**PROBLEM STATEMENT:**
Take the data below and filter it for lines containing the word "replace"; show each line found.

**EXERCISE MATERIALS:**
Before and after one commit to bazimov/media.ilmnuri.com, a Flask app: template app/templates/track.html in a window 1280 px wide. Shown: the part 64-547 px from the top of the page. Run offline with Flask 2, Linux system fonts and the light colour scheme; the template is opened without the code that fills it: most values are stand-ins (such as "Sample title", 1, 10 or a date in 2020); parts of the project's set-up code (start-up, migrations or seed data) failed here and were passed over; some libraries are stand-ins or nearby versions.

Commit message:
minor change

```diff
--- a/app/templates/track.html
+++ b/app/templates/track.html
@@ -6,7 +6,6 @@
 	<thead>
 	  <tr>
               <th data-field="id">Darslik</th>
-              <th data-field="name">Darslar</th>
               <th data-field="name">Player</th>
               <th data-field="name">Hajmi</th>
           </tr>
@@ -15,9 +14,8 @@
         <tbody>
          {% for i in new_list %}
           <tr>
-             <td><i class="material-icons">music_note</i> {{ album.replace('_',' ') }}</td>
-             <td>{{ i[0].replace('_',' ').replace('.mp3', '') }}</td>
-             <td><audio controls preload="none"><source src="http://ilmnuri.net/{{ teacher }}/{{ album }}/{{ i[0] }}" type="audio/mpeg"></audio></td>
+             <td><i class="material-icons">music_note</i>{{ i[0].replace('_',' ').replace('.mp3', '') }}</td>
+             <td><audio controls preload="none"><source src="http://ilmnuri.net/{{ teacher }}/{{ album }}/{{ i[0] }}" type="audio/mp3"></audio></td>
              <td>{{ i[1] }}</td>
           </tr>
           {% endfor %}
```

==

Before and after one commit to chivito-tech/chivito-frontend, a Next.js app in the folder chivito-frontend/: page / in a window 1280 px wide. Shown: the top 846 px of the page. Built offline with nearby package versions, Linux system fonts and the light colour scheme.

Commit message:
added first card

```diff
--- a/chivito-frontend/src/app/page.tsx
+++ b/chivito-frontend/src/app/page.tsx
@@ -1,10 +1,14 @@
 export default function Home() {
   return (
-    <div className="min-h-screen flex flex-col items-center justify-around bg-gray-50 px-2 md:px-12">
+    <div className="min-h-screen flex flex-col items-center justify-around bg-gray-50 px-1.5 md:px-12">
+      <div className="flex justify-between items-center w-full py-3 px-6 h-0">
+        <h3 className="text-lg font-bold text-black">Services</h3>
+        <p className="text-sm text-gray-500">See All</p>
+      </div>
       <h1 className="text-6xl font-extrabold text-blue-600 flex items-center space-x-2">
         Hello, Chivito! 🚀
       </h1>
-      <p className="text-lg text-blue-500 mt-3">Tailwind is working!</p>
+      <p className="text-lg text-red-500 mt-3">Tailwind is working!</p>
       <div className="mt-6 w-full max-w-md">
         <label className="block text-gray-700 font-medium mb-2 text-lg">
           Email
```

**TASK ANSWER:**
-             <td><i class="material-icons">music_note</i> {{ album.replace('_',' ') }}</td>
-             <td>{{ i[0].replace('_',' ').replace('.mp3', '') }}</td>
+             <td><i class="material-icons">music_note</i>{{ i[0].replace('_',' ').replace('.mp3', '') }}</td>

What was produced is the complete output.